Tulsi Gabbard is not only a presidential hopeful, a veteran, and a history-making Congresswoman (she is the first Hindu member and the first Samoan-American voting member of Congress), but as it turns out, this controversial Democrat is also deeply spiritual, relentlessly in pursuit of climate justice, and passionately into good food. These days, the unflappable Hawaiian is busy on the campaign trail, but took time out of her hectic schedule to speak with VegNews’ Jasmin Singer about why she’s vegan, how she wants to see society shift when it comes to our relationships to animals, and what exactly gives her hope.
VegNews: A lot of people might not know that you’re vegan. What’s your go vegan story?
Tulsi Gabbard: Well, I have been a lifelong vegetarian. There are five kids in our family. We were all raised vegetarian. And my parents, they were living in American Samoa. There was a very meat-based diet there, and they were looking for how they could eat in a more health-conscious way. My dad said that one day they were out with the family at a community Luau type of thing, and he bit into a piece of chicken, and it was raw and bloody. And at that moment he was just like, “I can’t do this anymore.” And so that’s when my parents became vegetarian and raised us kids in that way. For me, deciding to be vegetarian is rooted in a very strong spiritual foundation as a practicing Hindu—and an awareness and a care and compassion for all living beings. So, more recently, in the last few years—just as I became more aware of the unethical treatment of animals in the dairy industry especially—it caused me to really think about some of the changes I could make to lessen that negative impact on animals as well as the environment. This is an issue I’ve really been working to bring to the forefront throughout my time in Congress and this campaign. I want to bring awareness around the environment and climate change; there’s a direct correlation to our diet and the choices that we make, what we eat, and what we put in our bodies every day. It’s been a glaring omission in most of the climate change debates, often focused on fossil fuels, which is important. But when you look at the impact that we could have in the world and on the planet by people moving to a plant-based diet, or even just starting to move in that direction, it’s really quite tremendous.
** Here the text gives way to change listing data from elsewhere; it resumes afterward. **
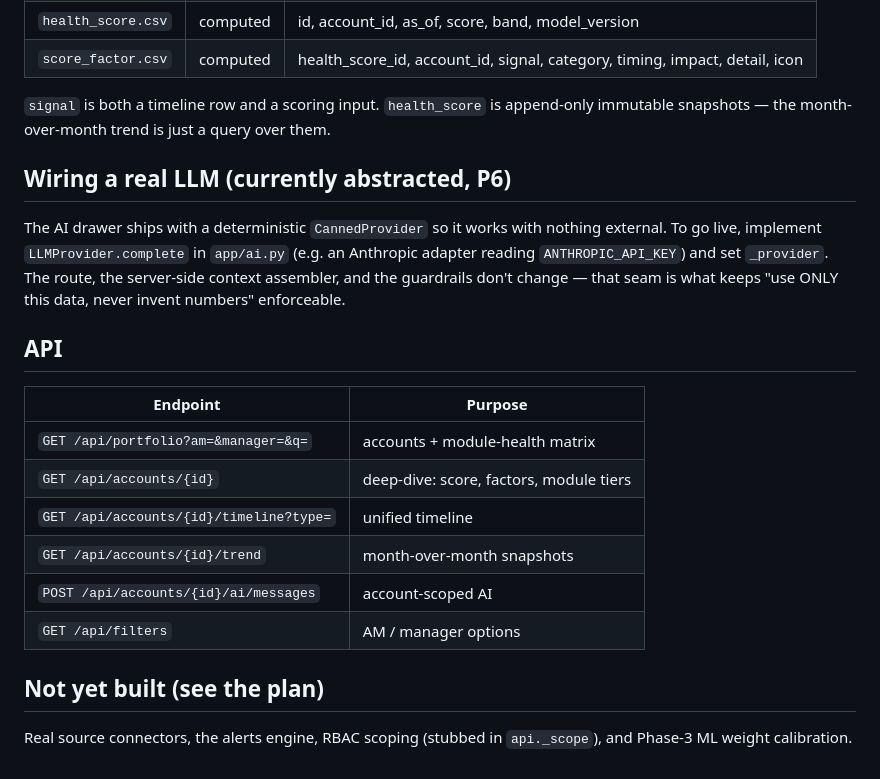
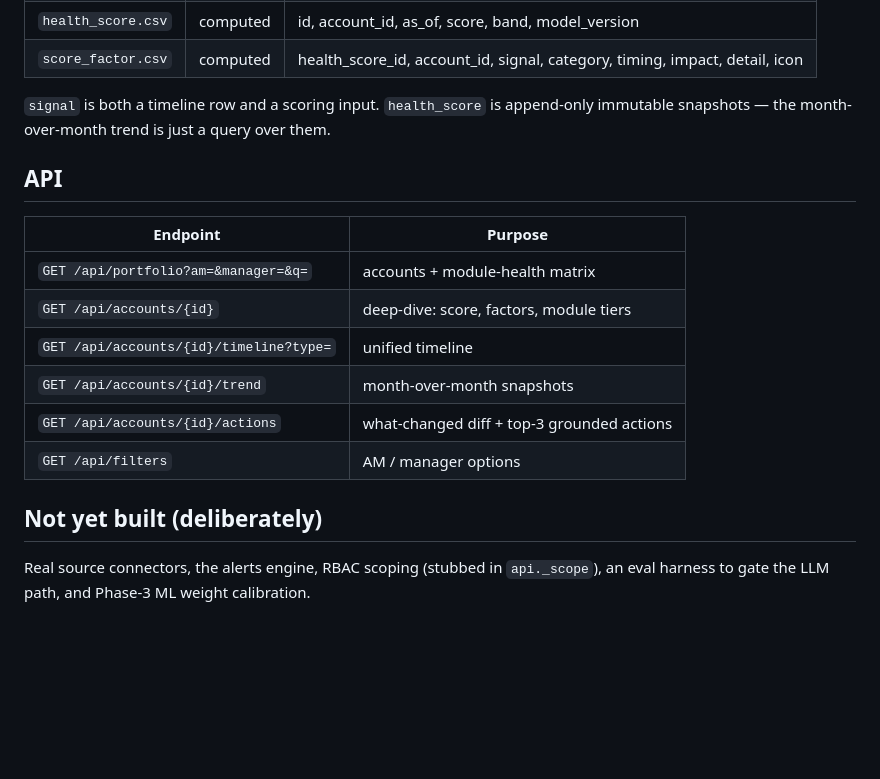
Before and after one commit to Bhargava-codes/product-usage-demo, a Markdown page: README.md, the part around one of its changes. GitHub-like rendering; blank space fills up the shorter version.

```diff
--- a/README.md
+++ b/README.md
@@ -64,14 +114,6 @@ a change should bump `MODEL_VERSION`. They are illustrative, not learned.
 append-only immutable snapshots — the month-over-month trend is just a query
 over them.
 
-## Wiring a real LLM (currently abstracted, P6)
-
-The AI drawer ships with a deterministic `CannedProvider` so it works with
-nothing external. To go live, implement `LLMProvider.complete` in `app/ai.py`
-(e.g. an Anthropic adapter reading `ANTHROPIC_API_KEY`) and set `_provider`.
-The route, the server-side context assembler, and the guardrails don't change —
-that seam is what keeps "use ONLY this data, never invent numbers" enforceable.
-
 ## API
 
 | Endpoint | Purpose |
@@ -80,10 +122,11 @@ that seam is what keeps "use ONLY this data, never invent numbers" enforceable.
 | `GET /api/accounts/{id}` | deep-dive: score, factors, module tiers |
 | `GET /api/accounts/{id}/timeline?type=` | unified timeline |
 | `GET /api/accounts/{id}/trend` | month-over-month snapshots |
-| `POST /api/accounts/{id}/ai/messages` | account-scoped AI |
+| `GET /api/accounts/{id}/actions` | what-changed diff + top-3 grounded actions |
 | `GET /api/filters` | AM / manager options |
 
-## Not yet built (see the plan)
+## Not yet built (deliberately)
 
 Real source connectors, the alerts engine, RBAC scoping (stubbed in
-`api._scope`), and Phase-3 ML weight calibration.
+`api._scope`), an eval harness to gate the LLM path, and Phase-3 ML weight
+calibration.
```
Also changed, not shown: other parts of README.md (+66 -16 lines).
VN: Why do you think the connection between animal agriculture and climate change is so rarely spoken about?
TG: There’s a lack of awareness around what kind of impact is made. That’s starting to change more with social media, and more and more people having direct access to this information. But it’s hard for people to think about a fundamental lifestyle change in food when they think of veganism as people who just eat plants and salad, and not being able to wrap their heads around what that would actually look like. Again, I think there’s a lot of opportunity around this area with films like The Game Changers and others that really bring it home. And all of the many benefits that transitioning to a plant-based diet can have not only on the environment, but also on yourself, your own health and well-being—for athletes, for performance—and bringing it into a more mainstream realm where it hasn’t been for a long time.
VN: Beyond just the environment, you have certainly proven to be a leading politician when it comes to pro-animal legislation. What political efforts have you taken to protect animals?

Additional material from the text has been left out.